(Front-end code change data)
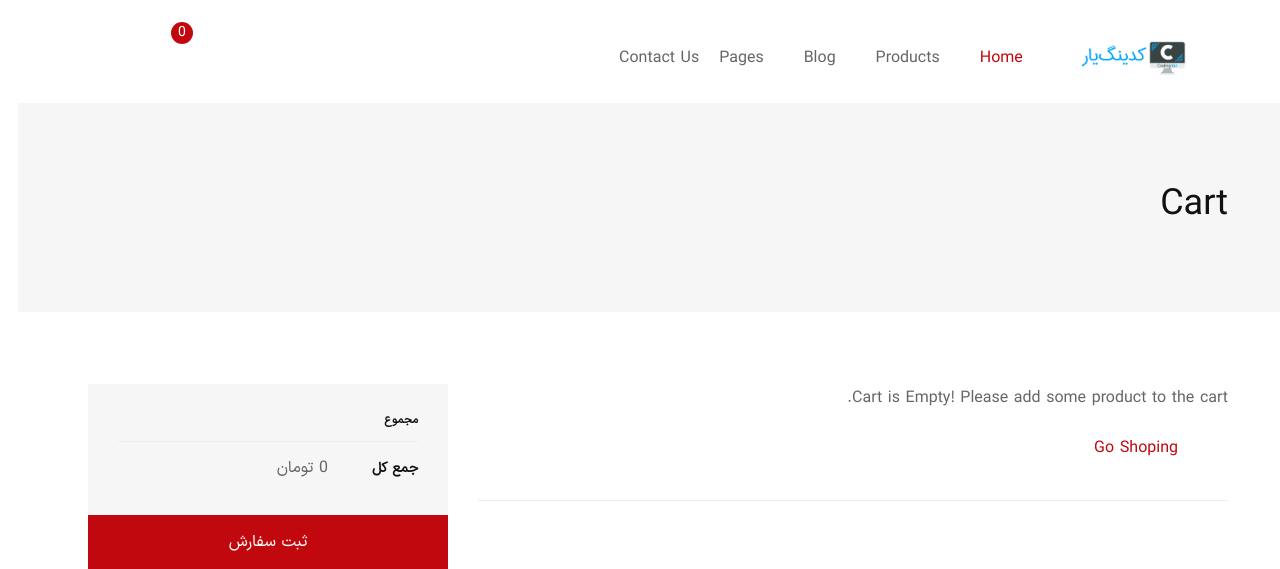
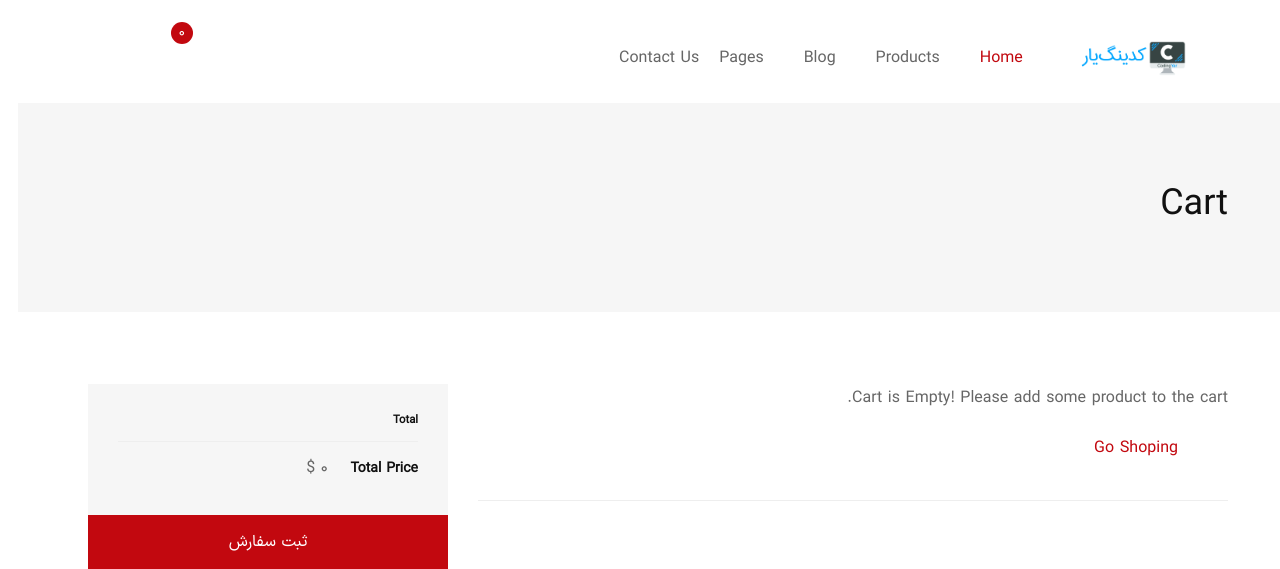
Before and after one commit to rezashahrokhi27/onlineshop, a Django app: page /cart/ in a window 1280 px wide. Shown: the top 569 px of the page. Run offline with Django 4.2, Linux system fonts and the light colour scheme; parts of the project's set-up code (start-up, migrations or seed data) failed here and were passed over; some libraries are stand-ins or nearby versions; some web fonts are replaced.

```diff
--- a/cart/templates/cart/cart_detail.html
+++ b/cart/templates/cart/cart_detail.html
@@ -2,6 +2,8 @@
 {% load static %}
 {% load crispy_forms_tags %}
 {% load i18n %}
+{% load humanize %}
+{% load persian_translation_tags %}
 
 
 {% block page_title %}
@@ -51,7 +53,7 @@
                                                     </td>
                                                     <td class="product-price">
                                                             <span class="product-price-wrapper">
-                                                                <span class="money">{{item.product_obj.price}} تومان</span>
+                                                                <span class="money">{{item.product_obj.price|intcomma:False|translate_number}} {% trans '$' %}</span>
                                                             </span>
                                                     </td>
                                                     <td class="product-quantity">
@@ -73,7 +75,7 @@
                                                     </td>
                                                     <td class="product-total-price">
                                                             <span class="product-price-wrapper">
-                                                                <span class="money">{{item.total_price}} تومان</span>
+                                                                <span class="money">{{item.total_price|intcomma:False|translate_number}} {% trans '$' %}</span>
                                                             </span>
                                                     </td>
                                                 </tr>
@@ -102,7 +104,7 @@
                     <div class="col-lg-4">
                         <div class="cart-collaterals">
                             <div class="cart-totals">
-                                <h5 class="font-size-14 font-bold mb--15">مجموع</h5>
+                                <h5 class="font-size-14 font-bold mb--15">{% trans 'Total' %}</h5>
                                 <div class="cart-calculator">
 {#                                    <div class="cart-calculator__item">#}
 {#                                        <div class="cart-calculator__item--head">#}
@@ -114,11 +116,11 @@
 {#                                    </div>#}
                                     <div class="cart-calculator__item order-total">
                                         <div class="cart-calculator__item--head">
-                                            <span>جمع کل</span>
+                                            <span>{% trans 'Total Price' %}</span>
                                         </div>
                                         <div class="cart-calculator__item--value">
                                                 <span class="product-price-wrapper">
-                                                    <span class="money">{{cart.get_total}} تومان</span>
+                                                    <span class="money">{{cart.get_total|intcomma:False|translate_number}} {% trans '$' %}</span>
                                                 </span>
                                         </div>
                                     </div>
--- a/cart/templates/cart/cart_slidbar.html
+++ b/cart/templates/cart/cart_slidbar.html
@@ -1,5 +1,7 @@
 {% load i18n %}
 {% load static %}
+{% load humanize %}
+{% load persian_translation_tags %}
 
 <!-- Mini Cart Start -->
     <aside class="mini-cart" id="miniCart">
@@ -28,7 +30,7 @@
                                 </a>
                             </span>
                             <span class="mini-cart__product__quantity">
-                                <span>{{item.product_obj.price}} تومان</span> &#215; <span>{{item.quantity}}</span>
+                                <span>{{item.product_obj.price|intcomma:False|translate_number}} {% trans '$' %}</span> &#215; <span>{{item.quantity}}</span>
                             </span>
                         </div>
                     </li>
@@ -37,7 +39,7 @@
 
                 <div class="mini-cart__total">
                     <span>{% trans 'Total' %}</span>
-                    <span class="ammount">{{cart.get_total}} تومان</span>
+                    <span class="ammount">{{cart.get_total|intcomma:False|translate_number}} {% trans '$' %}</span>
                 </div>
                 <div class="mini-cart__buttons">
                     <a href="{% url 'cart:cart_detail' %}" class="btn btn-fullwidth btn-bg-sand mb--20">{% trans 'cart' %}</a>
--- a/config/settings.py
+++ b/config/settings.py
@@ -42,6 +42,7 @@ INSTALLED_APPS = [
     'django.contrib.sessions',
     'django.contrib.messages',
     'django.contrib.staticfiles',
+    'django.contrib.humanize',
 
     # third party apps
     'jalali_date',
@@ -49,12 +50,14 @@ INSTALLED_APPS = [
     'crispy_forms',
     'allauth',
     'allauth.account',
+    'ckeditor',
 
     # local apps
     'cart.apps.CartConfig',
     'accounts',
     'pages',
     'products',
+    'persian_translate',
 ]
 
 MIDDLEWARE = [
@@ -159,6 +162,7 @@ USE_TZ = True
 
 STATIC_URL = 'static/'
 STATICFILES_DIRS = [str(BASE_DIR.joinpath('static'))]
+STATIC_ROOT = str(BASE_DIR.joinpath('staticfiles'))
 
 # Media
 MEDIA_URL = '/media/'
--- a/requirements.txt
+++ b/requirements.txt
@@ -9,9 +9,11 @@ dj-email-url==1.0.6
 Django==4.0.2
 django-allauth==0.52.0
 django-cache-url==3.4.4
+django-ckeditor==6.5.1
 django-crispy-forms==1.14.0
 django-jalali-date==1.0.1
 django-jazzmin==2.6.0
+django-js-asset==2.0.0
 django-rosetta==0.9.8
 environs==9.5.0
 idna==3.4
--- a/templates/_base.html
+++ b/templates/_base.html
@@ -1,5 +1,8 @@
 {% load static %}
 {% load i18n %}
+{% load persian_translation_tags %}
+{% load humanize %}
+
 <!DOCTYPE HTML PUBLIC "-//W3C//DTD HTML 4.01//EN" "http://www.w3.org/TR/html4/strict.dtd">
 <html lang="en">
 <head>
@@ -111,7 +114,7 @@
                                 <li class="header-toolbar__item mini-cart-item">
                                     <a href="#miniCart" class="header-toolbar__btn toolbar-btn mini-cart-btn">
                                         <i class="flaticon flaticon-shopping-cart"></i>
-                                        <sup class="mini-cart-count">{{ cart|length }}</sup>
+                                        <sup class="mini-cart-count">{{ cart|length|translate_number }}</sup>
                                     </a>
                                 </li>
                                 <li class="header-toolbar__item user-info">
```
Also changed, not shown: cart/locale/fa/LC_MESSAGES/django.po, 2 other files.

▶ _What is needed_
Leave out the pictures and give the rest of the records again exactly.

▶ _Answer to this task_
Before and after one commit to rezashahrokhi27/onlineshop, a Django app: page /cart/ in a window 1280 px wide. Shown: the top 569 px of the page. Run offline with Django 4.2, Linux system fonts and the light colour scheme; parts of the project's set-up code (start-up, migrations or seed data) failed here and were passed over; some libraries are stand-ins or nearby versions; some web fonts are replaced.

```diff
--- a/cart/templates/cart/cart_detail.html
+++ b/cart/templates/cart/cart_detail.html
@@ -2,6 +2,8 @@
 {% load static %}
 {% load crispy_forms_tags %}
 {% load i18n %}
+{% load humanize %}
+{% load persian_translation_tags %}
 
 
 {% block page_title %}
@@ -51,7 +53,7 @@
                                                     </td>
                                                     <td class="product-price">
                                                             <span class="product-price-wrapper">
-                                                                <span class="money">{{item.product_obj.price}} تومان</span>
+                                                                <span class="money">{{item.product_obj.price|intcomma:False|translate_number}} {% trans '$' %}</span>
                                                             </span>
                                                     </td>
                                                     <td class="product-quantity">
@@ -73,7 +75,7 @@
                                                     </td>
                                                     <td class="product-total-price">
                                                             <span class="product-price-wrapper">
-                                                                <span class="money">{{item.total_price}} تومان</span>
+                                                                <span class="money">{{item.total_price|intcomma:False|translate_number}} {% trans '$' %}</span>
                                                             </span>
                                                     </td>
                                                 </tr>
@@ -102,7 +104,7 @@
                     <div class="col-lg-4">
                         <div class="cart-collaterals">
                             <div class="cart-totals">
-                                <h5 class="font-size-14 font-bold mb--15">مجموع</h5>
+                                <h5 class="font-size-14 font-bold mb--15">{% trans 'Total' %}</h5>
                                 <div class="cart-calculator">
 {#                                    <div class="cart-calculator__item">#}
 {#                                        <div class="cart-calculator__item--head">#}
@@ -114,11 +116,11 @@
 {#                                    </div>#}
                                     <div class="cart-calculator__item order-total">
                                         <div class="cart-calculator__item--head">
-                                            <span>جمع کل</span>
+                                            <span>{% trans 'Total Price' %}</span>
                                         </div>
                                         <div class="cart-calculator__item--value">
                                                 <span class="product-price-wrapper">
-                                                    <span class="money">{{cart.get_total}} تومان</span>
+                                                    <span class="money">{{cart.get_total|intcomma:False|translate_number}} {% trans '$' %}</span>
                                                 </span>
                                         </div>
                                     </div>
--- a/cart/templates/cart/cart_slidbar.html
+++ b/cart/templates/cart/cart_slidbar.html
@@ -1,5 +1,7 @@
 {% load i18n %}
 {% load static %}
+{% load humanize %}
+{% load persian_translation_tags %}
 
 <!-- Mini Cart Start -->
     <aside class="mini-cart" id="miniCart">
@@ -28,7 +30,7 @@
                                 </a>
                             </span>
                             <span class="mini-cart__product__quantity">
-                                <span>{{item.product_obj.price}} تومان</span> &#215; <span>{{item.quantity}}</span>
+                                <span>{{item.product_obj.price|intcomma:False|translate_number}} {% trans '$' %}</span> &#215; <span>{{item.quantity}}</span>
                             </span>
                         </div>
                     </li>
@@ -37,7 +39,7 @@
 
                 <div class="mini-cart__total">
                     <span>{% trans 'Total' %}</span>
-                    <span class="ammount">{{cart.get_total}} تومان</span>
+                    <span class="ammount">{{cart.get_total|intcomma:False|translate_number}} {% trans '$' %}</span>
                 </div>
                 <div class="mini-cart__buttons">
                     <a href="{% url 'cart:cart_detail' %}" class="btn btn-fullwidth btn-bg-sand mb--20">{% trans 'cart' %}</a>
--- a/config/settings.py
+++ b/config/settings.py
@@ -42,6 +42,7 @@ INSTALLED_APPS = [
     'django.contrib.sessions',
     'django.contrib.messages',
     'django.contrib.staticfiles',
+    'django.contrib.humanize',
 
     # third party apps
     'jalali_date',
@@ -49,12 +50,14 @@ INSTALLED_APPS = [
     'crispy_forms',
     'allauth',
     'allauth.account',
+    'ckeditor',
 
     # local apps
     'cart.apps.CartConfig',
     'accounts',
     'pages',
     'products',
+    'persian_translate',
 ]
 
 MIDDLEWARE = [
@@ -159,6 +162,7 @@ USE_TZ = True
 
 STATIC_URL = 'static/'
 STATICFILES_DIRS = [str(BASE_DIR.joinpath('static'))]
+STATIC_ROOT = str(BASE_DIR.joinpath('staticfiles'))
 
 # Media
 MEDIA_URL = '/media/'
--- a/requirements.txt
+++ b/requirements.txt
@@ -9,9 +9,11 @@ dj-email-url==1.0.6
 Django==4.0.2
 django-allauth==0.52.0
 django-cache-url==3.4.4
+django-ckeditor==6.5.1
 django-crispy-forms==1.14.0
 django-jalali-date==1.0.1
 django-jazzmin==2.6.0
+django-js-asset==2.0.0
 django-rosetta==0.9.8
 environs==9.5.0
 idna==3.4
--- a/templates/_base.html
+++ b/templates/_base.html
@@ -1,5 +1,8 @@
 {% load static %}
 {% load i18n %}
+{% load persian_translation_tags %}
+{% load humanize %}
+
 <!DOCTYPE HTML PUBLIC "-//W3C//DTD HTML 4.01//EN" "http://www.w3.org/TR/html4/strict.dtd">
 <html lang="en">
 <head>
@@ -111,7 +114,7 @@
                                 <li class="header-toolbar__item mini-cart-item">
                                     <a href="#miniCart" class="header-toolbar__btn toolbar-btn mini-cart-btn">
                                         <i class="flaticon flaticon-shopping-cart"></i>
-                                        <sup class="mini-cart-count">{{ cart|length }}</sup>
+                                        <sup class="mini-cart-count">{{ cart|length|translate_number }}</sup>
                                     </a>
                                 </li>
                                 <li class="header-toolbar__item user-info">
```
Also changed, not shown: cart/locale/fa/LC_MESSAGES/django.po, 2 other files.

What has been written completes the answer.